On Friday I turned my attention again to the GP service. I have been working on this issue most of this Parliament, as there has been an increase in the number of complaints from people unable to obtain a timely appointment to see the doctor. There have also been requests from doctors themselves for assistance with more money and support to enable them to expand their practices and meet the extra demand. I went to see a local surgery and heard of problems again in my own MP surgery.
I have been sympathetic and have taken these matters up with the government, as have other MPs. I was pleased this week to hear from the Health Secretary that considerably more money will be made available to the GP service over the next five years. Spending on GPs will now rise from £9.6bn this year to more than £12bn by 2020-21. This is estimated to be a 14% rise above inflation, and will take the GP service to a 10% share of the NHS budget. This year funding increases by £322 m or 4.4%.
On top of this money will come a £500m national sustainability and transformation package to support GPs. There are three smaller specialist funds totalling £112 m to help struggling practices and doctors under pressure. There will be measures and money to increase the numbers of GPs , adding more pharmacists to the service, helping train and encouraging back to work more practice nurses, and training new physician assistants. There will also be a substantial £900 million capital investment programme.
It is quite clear there is a substantial increase in demand and workload. Some comes from a rising population. I n Wokingham substantial new housing development brings with it an obvious need for more surgery capacity. Nationally controlling migrant numbers better will make a contribution to managing increases in demand, which will be much easier to achieve if we leave the EU. Some of the increase in demand comes from people living longer, as the frail very elderly need more treatment. This is a good development which just needs more medical care to be available. Some of the demand increase comes from rising expectations of what doctors can achieve and help with. Locally I was told the average patient on a GP list has six consultations a year, with some users asking for as many as 50. Some need the appointments, but some are the worried well or could be treated by the practice nurse or pharmacist. GP practices are encouraged to experiment with new ways of assessing patient need and booking the right appointment with the right person promptly.

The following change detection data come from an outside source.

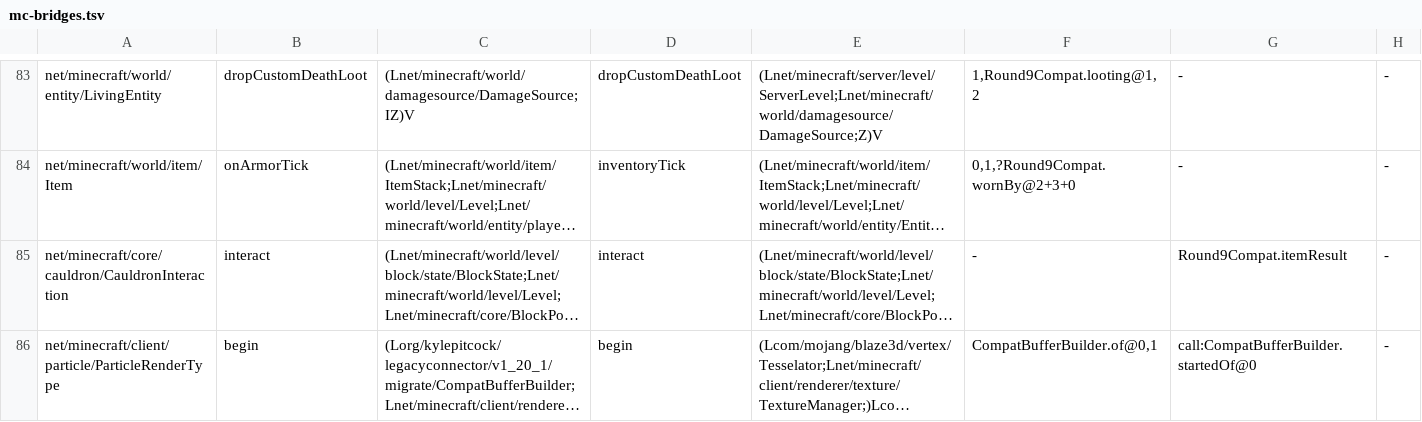
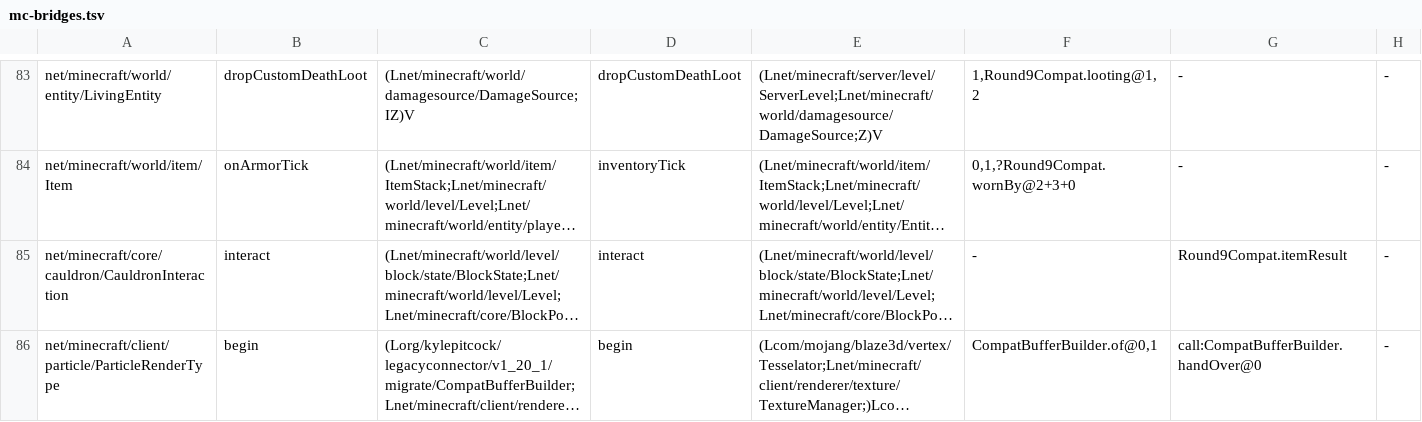
Before and after one commit to kylepitcock/Legacy-Connector, a TSV file: loader/src/main/resources/legacyconnector/forward/1.20.1/mc-bridges.tsv, drawn as a sheet; only a part is shown, gaps mark what is left out; long unchanged cells end in …; the diff names each change by its address in the sheet, - before the commit and + after, or states it on an @@ line.

```diff
--- a/loader/src/main/resources/legacyconnector/forward/1.20.1/mc-bridges.tsv
+++ b/loader/src/main/resources/legacyconnector/forward/1.20.1/mc-bridges.tsv
-G86: call:CompatBufferBuilder.startedOf@0
+G86: call:CompatBufferBuilder.handOver@0
```
Also changed, not shown: loader/src/main/resources/legacyconnector/forward/1.20.1/mc-calls.tsv, 3 other files.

I have taken up the question of planning for more GP service with the Borough Council and Health and Wellbeing Board, stressing the need to keep up with expanding demand by allowing and encouraging the expansion of our GP services. GP practices are of course private sector businesses with capital and buildings provided by the doctor partners. They act for the NHS and receive most of their revenue form the government so they can provide most of their services free at the point of use. It is important that the contract and payments system is seen by doctors to be fair, so they do expand their practices to meet the demand.